[[ MATERIAL PROVIDED open ]]

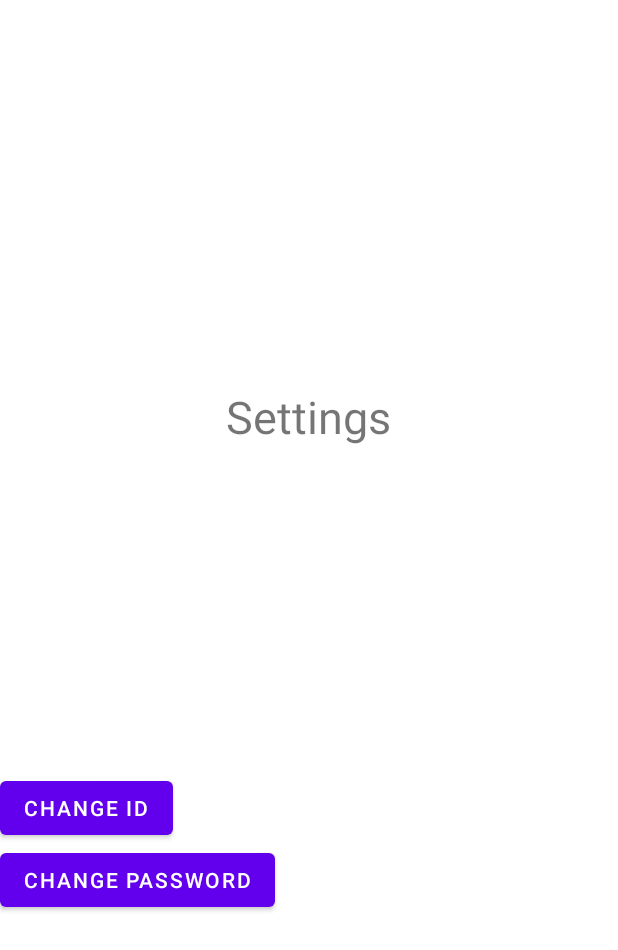
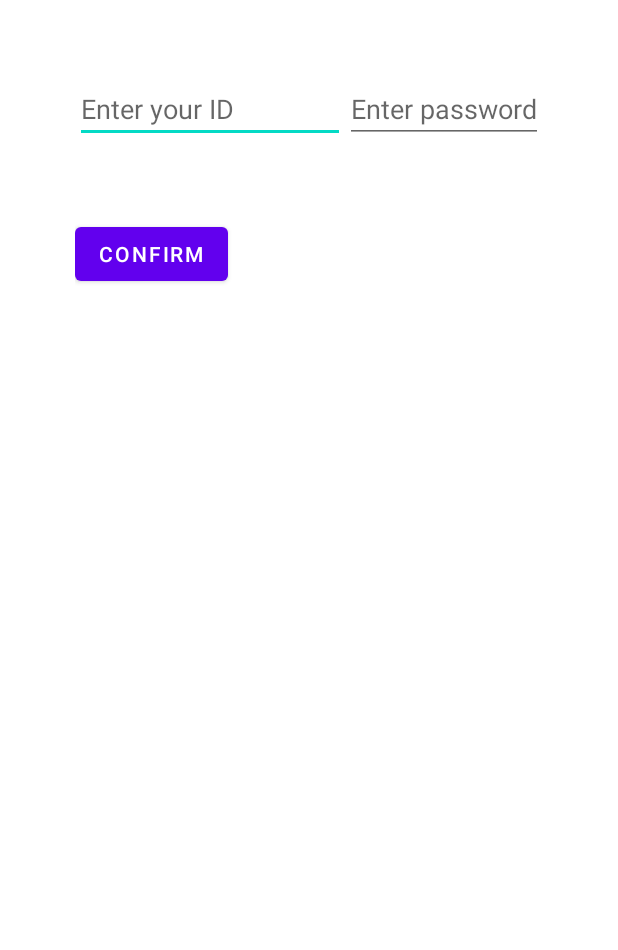
Before and after one commit to AurelioDM97/AndroidBasics, an Android app: the layout fragment_setting.xml on its own in the app's theme, with its tools: preview values and no code run, on a phone screen of 412 x 824 dp. Shown: the top 950 px of the screen. Run offline under Robolectric (Android 15) with nearby library versions, the phone set to English and light mode, and no system bars.

Commit message:
added recyclerView and editText

```diff
--- a/app/build.gradle
+++ b/app/build.gradle
@@ -43,11 +43,12 @@ dependencies {
 
     implementation 'androidx.core:core-ktx:1.10.0'
     implementation 'androidx.appcompat:appcompat:1.6.1'
-    implementation 'com.google.android.material:material:1.8.0'
+    implementation 'com.google.android.material:material:1.9.0'
     implementation 'androidx.constraintlayout:constraintlayout:2.1.4'
     testImplementation 'junit:junit:4.13.2'
     androidTestImplementation 'androidx.test.ext:junit:1.1.5'
     androidTestImplementation 'androidx.test.espresso:espresso-core:3.5.1'
     implementation "androidx.navigation:navigation-fragment-ktx:2.5.3"
     implementation "androidx.navigation:navigation-ui-ktx:2.5.3"
+    implementation 'androidx.recyclerview:recyclerview:1.3.0'
 }
--- /dev/null
+++ b/app/src/main/java/com/example/test2/Image.kt
@@ -0,0 +1,3 @@
+package com.example.test2
+
+data class Image(val image : Int, val name : String)
--- a/app/src/main/res/layout/activity_main.xml
+++ b/app/src/main/res/layout/activity_main.xml
@@ -31,4 +31,5 @@
         app:layout_constraintEnd_toEndOf="parent"
         app:menu="@menu/bottom_navigation_menu" />
 
+
 </androidx.constraintlayout.widget.ConstraintLayout>
--- a/app/src/main/res/layout/fragment_setting.xml
+++ b/app/src/main/res/layout/fragment_setting.xml
@@ -1,57 +1,53 @@
 <?xml version="1.0" encoding="utf-8"?>
-<androidx.constraintlayout.widget.ConstraintLayout xmlns:android="http://schemas.android.com/apk/res/android"
+<LinearLayout
+    xmlns:android="http://schemas.android.com/apk/res/android"
     xmlns:app="http://schemas.android.com/apk/res-auto"
     xmlns:tools="http://schemas.android.com/tools"
-    android:id="@+id/relativeLayout"
     android:layout_width="match_parent"
-    android:layout_height="match_parent">
+    android:layout_height="match_parent"
+    android:orientation="vertical"
+    android:padding="50dp"
+    tools:context=".SettingFragment">
 
 
-    <TextView
-        android:id="@+id/homeView"
+    <LinearLayout
+        android:layout_width="match_parent"
+        android:layout_height="wrap_content"
+        android:orientation="horizontal">
+
+        <EditText
+            android:id="@+id/editId"
+            android:layout_width="match_parent"
+            android:layout_height="wrap_content"
+            android:hint="Enter your ID"
+            android:layout_weight="1"/>
+
+        <EditText
+            android:id="@+id/editPassword"
             android:layout_width="wrap_content"
             android:layout_height="wrap_content"
-        android:layout_marginStart="8dp"
-        android:layout_marginTop="8dp"
-        android:layout_marginEnd="8dp"
-        android:text="@string/setting"
-        android:textAlignment="center"
-        android:textSize="30sp"
-        app:layout_constraintBottom_toBottomOf="parent"
-        app:layout_constraintEnd_toEndOf="parent"
-        app:layout_constraintHorizontal_bias="0.498"
-        app:layout_constraintStart_toStartOf="parent"
-        app:layout_constraintTop_toTopOf="parent"
-        app:layout_constraintVertical_bias="0.322" />
+            android:hint="Enter password"/>
+
+    </LinearLayout>
 
     <LinearLayout
-        android:id="@+id/linearLayout"
         android:layout_width="match_parent"
         android:layout_height="wrap_content"
         android:orientation="vertical"
-        app:layout_constraintBottom_toBottomOf="parent"
-        app:layout_constraintEnd_toEndOf="parent"
-        app:layout_constraintHorizontal_bias="1.0"
-        app:layout_constraintStart_toStartOf="parent"
-        app:layout_constraintTop_toTopOf="parent"
-        app:layout_constraintVertical_bias="0.707">
-
+        android:gravity="center"
+        android:paddingTop="50dp"/>
 
     <Button
-            android:id="@+id/button1"
+        android:id="@+id/confirmButton"
         android:layout_width="wrap_content"
         android:layout_height="wrap_content"
-            android:text="Change ID"
-            tools:layout_editor_absoluteX="19dp"
-            tools:layout_editor_absoluteY="443dp" />
+        android:text="Confirm"/>
 
-        <Button
-            android:id="@+id/button2"
-            android:layout_width="wrap_content"
+    <TextView
+        android:id="@+id/textView"
+        android:layout_width="match_parent"
         android:layout_height="wrap_content"
-            android:text="Change Password"
-            tools:layout_editor_absoluteX="187dp"
-            tools:layout_editor_absoluteY="445dp" />
+        android:gravity="center"
+        android:textSize="20dp"/>
 
 </LinearLayout>
-</androidx.constraintlayout.widget.ConstraintLayout>
```
Also changed, not shown: app/src/main/java/com/example/test2/HomeFragment.kt (+34 -13 lines), app/src/main/java/com/example/test2/ImageAdapter.kt (added, +30 -0 lines), app/src/main/java/com/example/test2/SettingFragment.kt (+22 -20 lines), app/src/main/res/layout/fragment_home.xml (+9 -11 lines), app/src/main/res/layout/item_layout.xml (added, +37 -0 lines), app/src/main/res/drawable/mario.jpg (added), app/src/main/res/drawable/minecraft.jpg (added), app/src/main/res/drawable/pokemon.jpg (added), app/src/main/res/drawable/smashbros.jpg (added), app/src/main/res/drawable/sonic.jpg (added), app/src/main/res/drawable/zelda.jpg (added). Lines whose indentation alone changed are shown as unchanged.
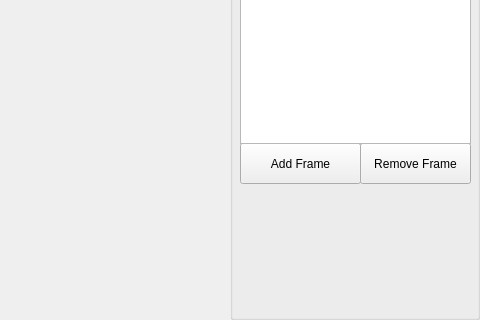
Old version of the form view.ui in the repository Kalean75/Sprite_Editor; both pictures show x 800 to 1280 and y 400 to 720 of the 1280 by 720 pixel window.
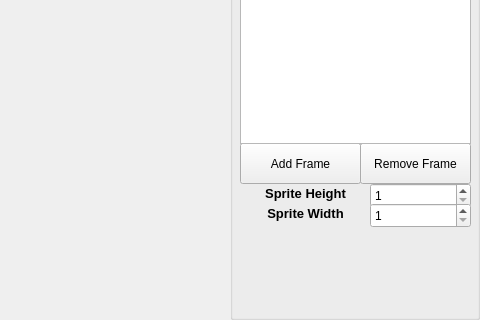
New version of the form. Icons and pictures are not drawn.

Commit message: Can now adjust size of sprite with the new Text Boxes

What changed in the file:
```diff
--- a/view.ui
+++ b/view.ui
@@ -381,6 +381,88 @@
           <string>60</string>
          </property>
         </widget>
+        <widget class="QSpinBox" name="spriteHeight">
+         <property name="geometry">
+          <rect>
+           <x>140</x>
+           <y>490</y>
+           <width>101</width>
+           <height>25</height>
+          </rect>
+         </property>
+         <property name="minimum">
+          <number>1</number>
+         </property>
+         <property name="maximum">
+          <number>10000</number>
+         </property>
+         <property name="singleStep">
+          <number>50</number>
+         </property>
+        </widget>
+        <widget class="QSpinBox" name="spriteWidth">
+         <property name="geometry">
+          <rect>
+           <x>140</x>
+           <y>510</y>
+           <width>101</width>
+           <height>25</height>
+          </rect>
+         </property>
+         <property name="minimum">
+          <number>1</number>
+         </property>
+         <property name="maximum">
+          <number>10000</number>
+         </property>
+         <property name="singleStep">
+          <number>50</number>
+         </property>
+        </widget>
+        <widget class="QLabel" name="label_2">
+         <property name="geometry">
+          <rect>
+           <x>10</x>
+           <y>490</y>
+           <width>131</width>
+           <height>21</height>
+          </rect>
+         </property>
+         <property name="font">
+          <font>
+           <pointsize>10</pointsize>
+           <bold>true</bold>
+          </font>
+         </property>
+         <property name="text">
+          <string>Sprite Height</string>
+         </property>
+         <property name="alignment">
+          <set>Qt::AlignCenter</set>
+         </property>
+        </widget>
+        <widget class="QLabel" name="label_3">
+         <property name="geometry">
+          <rect>
+           <x>10</x>
+           <y>510</y>
+           <width>131</width>
+           <height>21</height>
+          </rect>
+         </property>
+         <property name="font">
+          <font>
+           <pointsize>10</pointsize>
+           <bold>true</bold>
+          </font>
+         </property>
+         <property name="text">
+          <string>Sprite Width</string>
+         </property>
+         <property name="alignment">
+          <set>Qt::AlignCenter</set>
+         </property>
+        </widget>
        </widget>
       </item>
      </layout>
```
The commit also changes 3 other files.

[[ MATERIAL PROVIDED closed ]]

(WHAT THIS TASK INVOLVES)
Return every line from the entries above that includes the word "androidx".

(YOUR SOLUTION)
     implementation 'androidx.core:core-ktx:1.10.0'
     implementation 'androidx.appcompat:appcompat:1.6.1'
     implementation 'androidx.constraintlayout:constraintlayout:2.1.4'
     androidTestImplementation 'androidx.test.ext:junit:1.1.5'
     androidTestImplementation 'androidx.test.espresso:espresso-core:3.5.1'
     implementation "androidx.navigation:navigation-fragment-ktx:2.5.3"
     implementation "androidx.navigation:navigation-ui-ktx:2.5.3"
+    implementation 'androidx.recyclerview:recyclerview:1.3.0'
 </androidx.constraintlayout.widget.ConstraintLayout>
-<androidx.constraintlayout.widget.ConstraintLayout xmlns:android="http://schemas.android.com/apk/res/android"
-</androidx.constraintlayout.widget.ConstraintLayout>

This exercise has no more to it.